CARACAS, Venezuela, July 6 (UPI) -- Venezuelan President Hugo Chavez led a colorful military parade on the Latin American country's independence bicentennial in defiance of opposition critics' predictions of an impending political and security crisis following his admission of cancer after surgery in Cuba.
The huge parade through the streets of Caracas showed off the latest military acquisitions that Chavez, 56, bought in the heat of a showdown with Colombia over U.S. anti-narcotics operations in that country.
More military hardware is on order, mostly from Russia and mostly on credit, but Venezuela's other defense suppliers last month voiced fears the lavish acquisition program might be at risk while Chavez waited to recover his health.
In keeping with Chavez's populist rhetoric the military showed off its colors, while soldiers painted in the national colors donned colonial uniforms in an arch reminder of Venezuela's past struggles against Spanish colonialism before independence in July 1811.
Security concerns dominated Venezuelan politics in June as Chavez underwent surgery but retained control of the government rather than hand power to an interim caretaker.
Uruguayan President Jose Mujica, Paraguay's Fernando Lugo and Bolivia's Evo Morales attended the celebrations, though critics said all three were flown in aboard the Venezuelan presidential jet at what appeared to be very short notice.

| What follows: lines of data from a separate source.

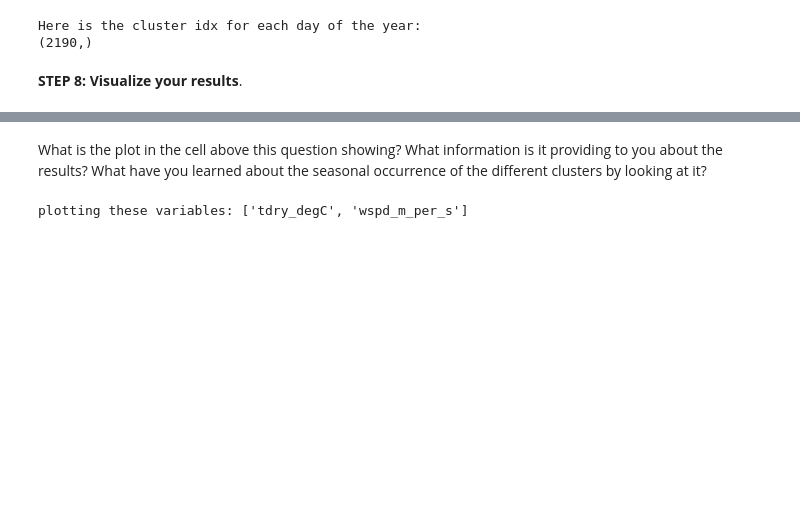
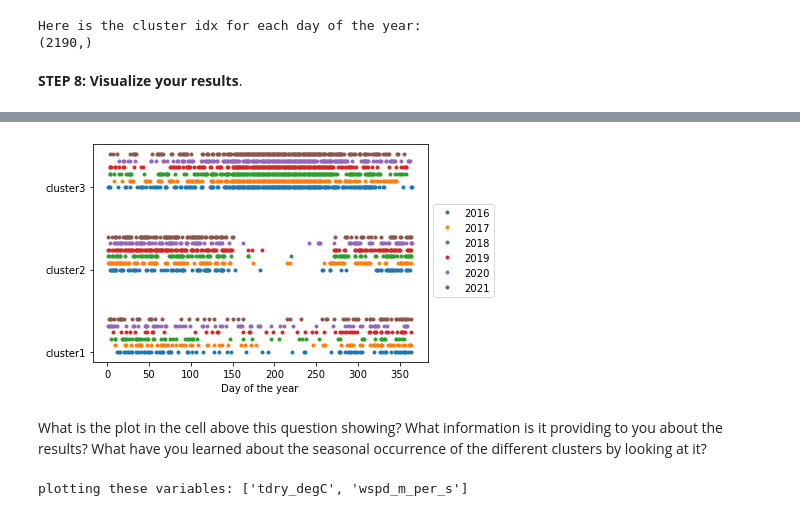
Before and after one commit to jenkayco/ATOC5860_Spring2022, a Jupyter notebook: lab6/ATOC5860_applicationlab6_cluster_mesa_data_3seasons.ipynb, the cells around one changed output, grey strips where cells are left out. Saved outputs shown, nothing was run; the diff lists cells and outputs as text; code cells hidden in the pictures; blank space fills up the shorter version.

```diff
--- a/lab6/ATOC5860_applicationlab6_cluster_mesa_data_3seasons.ipynb
+++ b/lab6/ATOC5860_applicationlab6_cluster_mesa_data_3seasons.ipynb
@@ -352,3 +362,29 @@ ax.text(300, 4.8, 'Fall',  fontsize=15, color='Goldenrod');
+# %%
+#### here's an even simpler way to code it :).
+
+### find the julian day and year for each point in the dataset
+jday = pd.DatetimeIndex(selectdf['day']).day_of_year
+year = pd.DatetimeIndex(selectdf['day']).year
+
+### find the minimum and maximum index of the array for each year
+idx_min=[]
+idx_max=[]
+for yearSEL in np.arange(2016,2022,1):
+  #print(yearSEL)
+  yearidx=[index for index,value in enumerate(year) if value==yearSEL]
+  idx_min.append(min(yearidx))
+  idx_max.append(max(yearidx))
+
+### plot all years
+for y in np.arange(0,6,1):
+  plt.plot(jday[np.min(idx_min[y]):np.max(idx_max[y])],idx[np.min(idx_min[y]):np.max(idx_max[y])]+0.08*y,'.',\
+           label=str(y+2016));
+
+plt.xlabel('Day of the year');
+plt.legend(bbox_to_anchor=(1, 0.75), loc='upper left', ncol=1);
+plt.yticks(np.arange(1,NO_CLUSTERS+1),labels=['cluster1','cluster2','cluster3']);
+# %% [output]
+[figure, added]
 # %% [markdown]
 What is the plot in the cell above this question showing?  What information is it providing to you about the results?  What have you learned about the seasonal occurrence of the different clusters by looking at it?
 # %%
```
Also changed, not shown: parts of 10 cells of this notebook, 3 other files.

"For my soul, our soul, our spirit, for our struggle for life this is a very powerful and inspiring message, your presence here with me, my good friends, my good companions," said Chavez as he received the leaders in the presidential Miraflores Palace.
Chavez returned from Cuba earlier in the week after undergoing two surgeries linked to cancer. Details of the operations weren't revealed. He said his attendance in the parade was the "beginning of the return."
But opposition critics said the secrecy surrounding Chavez's ailment indicated the government wasn't being frank about the extent of his health problems. His decision not to relinquish power temporarily while undergoing surgery renewed concerns about a possible succession struggle in the event of a deterioration in health.
Former presidential candidate Manuel Rosales said the uncertainty was bad for Venezuela.
"The nation needs a clear message that will end this national and international speculation, as well as the discomfort and suspicion caused by the mysterious silence," Rosales said. Critics said the government's long silence indicates a disregard of its constitutional duties.
The opposition is poised to make the most of Chavez's illness and try and oust him at next year's presidential election.
The military purchases are a sore point with the critics. Tens of billions of dollars of oil revenues pledged and more billions borrowed against future oil sales are a source of renewed controversy because Venezuela has slipped once again into a recessionary slide for a third consecutive year.
Critics said Venezuela's lack of economic growth was proof the government had not performed well enough to engineer an economic recovery or make the best use of Venezuela's oil income.